[[ Data for the task, beginning ]]

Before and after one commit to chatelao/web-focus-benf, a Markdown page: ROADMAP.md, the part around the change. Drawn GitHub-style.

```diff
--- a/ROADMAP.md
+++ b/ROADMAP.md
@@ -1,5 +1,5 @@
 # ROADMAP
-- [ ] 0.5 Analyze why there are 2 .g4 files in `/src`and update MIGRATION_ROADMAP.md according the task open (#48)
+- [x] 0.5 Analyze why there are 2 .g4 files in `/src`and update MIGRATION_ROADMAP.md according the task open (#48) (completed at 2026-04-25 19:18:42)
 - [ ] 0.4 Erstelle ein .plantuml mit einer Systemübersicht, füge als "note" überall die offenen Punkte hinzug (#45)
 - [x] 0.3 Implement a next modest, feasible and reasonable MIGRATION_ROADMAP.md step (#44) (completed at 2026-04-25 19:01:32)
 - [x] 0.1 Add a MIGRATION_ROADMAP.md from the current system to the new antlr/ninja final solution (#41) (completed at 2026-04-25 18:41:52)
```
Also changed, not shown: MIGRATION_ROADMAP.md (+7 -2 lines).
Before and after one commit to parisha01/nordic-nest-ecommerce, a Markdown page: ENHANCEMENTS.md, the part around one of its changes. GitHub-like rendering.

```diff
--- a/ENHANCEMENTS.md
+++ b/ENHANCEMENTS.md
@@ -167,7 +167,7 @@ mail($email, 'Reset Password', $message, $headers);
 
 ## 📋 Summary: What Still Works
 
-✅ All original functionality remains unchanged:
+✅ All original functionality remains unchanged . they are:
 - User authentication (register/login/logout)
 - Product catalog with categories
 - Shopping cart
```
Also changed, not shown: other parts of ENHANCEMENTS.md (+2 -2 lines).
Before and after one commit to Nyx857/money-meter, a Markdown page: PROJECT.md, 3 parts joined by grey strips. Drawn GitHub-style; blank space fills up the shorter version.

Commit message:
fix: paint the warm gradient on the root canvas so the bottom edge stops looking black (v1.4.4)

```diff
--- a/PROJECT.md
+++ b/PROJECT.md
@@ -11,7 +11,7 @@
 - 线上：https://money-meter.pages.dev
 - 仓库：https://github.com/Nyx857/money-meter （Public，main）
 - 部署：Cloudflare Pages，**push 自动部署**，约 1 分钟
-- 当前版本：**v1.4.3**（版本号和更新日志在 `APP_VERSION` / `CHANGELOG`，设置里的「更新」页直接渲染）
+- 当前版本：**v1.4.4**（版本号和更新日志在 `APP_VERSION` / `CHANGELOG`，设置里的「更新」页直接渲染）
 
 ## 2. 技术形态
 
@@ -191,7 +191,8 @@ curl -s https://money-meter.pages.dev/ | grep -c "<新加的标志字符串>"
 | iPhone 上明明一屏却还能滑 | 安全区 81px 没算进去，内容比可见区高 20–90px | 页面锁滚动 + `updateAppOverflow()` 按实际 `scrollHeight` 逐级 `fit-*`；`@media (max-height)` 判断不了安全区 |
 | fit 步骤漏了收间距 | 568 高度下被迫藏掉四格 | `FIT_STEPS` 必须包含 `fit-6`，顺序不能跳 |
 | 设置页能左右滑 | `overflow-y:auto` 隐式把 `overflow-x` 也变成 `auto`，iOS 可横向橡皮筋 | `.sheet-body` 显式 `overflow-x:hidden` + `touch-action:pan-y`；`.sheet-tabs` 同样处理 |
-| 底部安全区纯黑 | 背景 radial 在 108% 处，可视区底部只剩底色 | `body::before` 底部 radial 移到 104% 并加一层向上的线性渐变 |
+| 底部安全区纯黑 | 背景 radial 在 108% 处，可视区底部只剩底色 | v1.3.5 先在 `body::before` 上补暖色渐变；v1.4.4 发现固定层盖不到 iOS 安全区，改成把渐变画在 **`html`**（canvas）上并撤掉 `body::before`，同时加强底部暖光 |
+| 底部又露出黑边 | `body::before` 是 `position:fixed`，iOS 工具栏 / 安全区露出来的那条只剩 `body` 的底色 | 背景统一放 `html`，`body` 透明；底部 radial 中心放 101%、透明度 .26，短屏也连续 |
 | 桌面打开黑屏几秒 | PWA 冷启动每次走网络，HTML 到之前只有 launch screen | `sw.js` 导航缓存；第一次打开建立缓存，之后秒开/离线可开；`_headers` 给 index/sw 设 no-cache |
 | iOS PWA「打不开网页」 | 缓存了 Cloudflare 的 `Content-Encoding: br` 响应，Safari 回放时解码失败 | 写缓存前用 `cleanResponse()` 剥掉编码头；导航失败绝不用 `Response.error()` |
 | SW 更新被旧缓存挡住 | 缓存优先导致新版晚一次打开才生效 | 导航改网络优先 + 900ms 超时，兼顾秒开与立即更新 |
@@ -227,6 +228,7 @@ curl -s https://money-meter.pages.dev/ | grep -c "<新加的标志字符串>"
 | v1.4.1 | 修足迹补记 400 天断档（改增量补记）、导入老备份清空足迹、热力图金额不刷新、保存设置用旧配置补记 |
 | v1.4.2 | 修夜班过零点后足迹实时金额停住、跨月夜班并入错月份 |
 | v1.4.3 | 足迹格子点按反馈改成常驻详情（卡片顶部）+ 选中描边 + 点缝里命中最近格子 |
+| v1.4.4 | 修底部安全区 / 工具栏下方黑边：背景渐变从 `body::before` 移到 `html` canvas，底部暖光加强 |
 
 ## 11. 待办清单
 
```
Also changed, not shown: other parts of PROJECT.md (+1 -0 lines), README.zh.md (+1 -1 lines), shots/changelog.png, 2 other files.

[[ Data for the task, end ]]

Once more, write out all the data above exactly as given.

Before and after one commit to chatelao/web-focus-benf, a Markdown page: ROADMAP.md, the part around the change. Drawn GitHub-style.

```diff
--- a/ROADMAP.md
+++ b/ROADMAP.md
@@ -1,5 +1,5 @@
 # ROADMAP
-- [ ] 0.5 Analyze why there are 2 .g4 files in `/src`and update MIGRATION_ROADMAP.md according the task open (#48)
+- [x] 0.5 Analyze why there are 2 .g4 files in `/src`and update MIGRATION_ROADMAP.md according the task open (#48) (completed at 2026-04-25 19:18:42)
 - [ ] 0.4 Erstelle ein .plantuml mit einer Systemübersicht, füge als "note" überall die offenen Punkte hinzug (#45)
 - [x] 0.3 Implement a next modest, feasible and reasonable MIGRATION_ROADMAP.md step (#44) (completed at 2026-04-25 19:01:32)
 - [x] 0.1 Add a MIGRATION_ROADMAP.md from the current system to the new antlr/ninja final solution (#41) (completed at 2026-04-25 18:41:52)
```
Also changed, not shown: MIGRATION_ROADMAP.md (+7 -2 lines).
Before and after one commit to parisha01/nordic-nest-ecommerce, a Markdown page: ENHANCEMENTS.md, the part around one of its changes. GitHub-like rendering.

```diff
--- a/ENHANCEMENTS.md
+++ b/ENHANCEMENTS.md
@@ -167,7 +167,7 @@ mail($email, 'Reset Password', $message, $headers);
 
 ## 📋 Summary: What Still Works
 
-✅ All original functionality remains unchanged:
+✅ All original functionality remains unchanged . they are:
 - User authentication (register/login/logout)
 - Product catalog with categories
 - Shopping cart
```
Also changed, not shown: other parts of ENHANCEMENTS.md (+2 -2 lines).
Before and after one commit to Nyx857/money-meter, a Markdown page: PROJECT.md, 3 parts joined by grey strips. Drawn GitHub-style; blank space fills up the shorter version.

Commit message:
fix: paint the warm gradient on the root canvas so the bottom edge stops looking black (v1.4.4)

```diff
--- a/PROJECT.md
+++ b/PROJECT.md
@@ -11,7 +11,7 @@
 - 线上：https://money-meter.pages.dev
 - 仓库：https://github.com/Nyx857/money-meter （Public，main）
 - 部署：Cloudflare Pages，**push 自动部署**，约 1 分钟
-- 当前版本：**v1.4.3**（版本号和更新日志在 `APP_VERSION` / `CHANGELOG`，设置里的「更新」页直接渲染）
+- 当前版本：**v1.4.4**（版本号和更新日志在 `APP_VERSION` / `CHANGELOG`，设置里的「更新」页直接渲染）
 
 ## 2. 技术形态
 
@@ -191,7 +191,8 @@ curl -s https://money-meter.pages.dev/ | grep -c "<新加的标志字符串>"
 | iPhone 上明明一屏却还能滑 | 安全区 81px 没算进去，内容比可见区高 20–90px | 页面锁滚动 + `updateAppOverflow()` 按实际 `scrollHeight` 逐级 `fit-*`；`@media (max-height)` 判断不了安全区 |
 | fit 步骤漏了收间距 | 568 高度下被迫藏掉四格 | `FIT_STEPS` 必须包含 `fit-6`，顺序不能跳 |
 | 设置页能左右滑 | `overflow-y:auto` 隐式把 `overflow-x` 也变成 `auto`，iOS 可横向橡皮筋 | `.sheet-body` 显式 `overflow-x:hidden` + `touch-action:pan-y`；`.sheet-tabs` 同样处理 |
-| 底部安全区纯黑 | 背景 radial 在 108% 处，可视区底部只剩底色 | `body::before` 底部 radial 移到 104% 并加一层向上的线性渐变 |
+| 底部安全区纯黑 | 背景 radial 在 108% 处，可视区底部只剩底色 | v1.3.5 先在 `body::before` 上补暖色渐变；v1.4.4 发现固定层盖不到 iOS 安全区，改成把渐变画在 **`html`**（canvas）上并撤掉 `body::before`，同时加强底部暖光 |
+| 底部又露出黑边 | `body::before` 是 `position:fixed`，iOS 工具栏 / 安全区露出来的那条只剩 `body` 的底色 | 背景统一放 `html`，`body` 透明；底部 radial 中心放 101%、透明度 .26，短屏也连续 |
 | 桌面打开黑屏几秒 | PWA 冷启动每次走网络，HTML 到之前只有 launch screen | `sw.js` 导航缓存；第一次打开建立缓存，之后秒开/离线可开；`_headers` 给 index/sw 设 no-cache |
 | iOS PWA「打不开网页」 | 缓存了 Cloudflare 的 `Content-Encoding: br` 响应，Safari 回放时解码失败 | 写缓存前用 `cleanResponse()` 剥掉编码头；导航失败绝不用 `Response.error()` |
 | SW 更新被旧缓存挡住 | 缓存优先导致新版晚一次打开才生效 | 导航改网络优先 + 900ms 超时，兼顾秒开与立即更新 |
@@ -227,6 +228,7 @@ curl -s https://money-meter.pages.dev/ | grep -c "<新加的标志字符串>"
 | v1.4.1 | 修足迹补记 400 天断档（改增量补记）、导入老备份清空足迹、热力图金额不刷新、保存设置用旧配置补记 |
 | v1.4.2 | 修夜班过零点后足迹实时金额停住、跨月夜班并入错月份 |
 | v1.4.3 | 足迹格子点按反馈改成常驻详情（卡片顶部）+ 选中描边 + 点缝里命中最近格子 |
+| v1.4.4 | 修底部安全区 / 工具栏下方黑边：背景渐变从 `body::before` 移到 `html` canvas，底部暖光加强 |
 
 ## 11. 待办清单
 
```
Also changed, not shown: other parts of PROJECT.md (+1 -0 lines), README.zh.md (+1 -1 lines), shots/changelog.png, 2 other files.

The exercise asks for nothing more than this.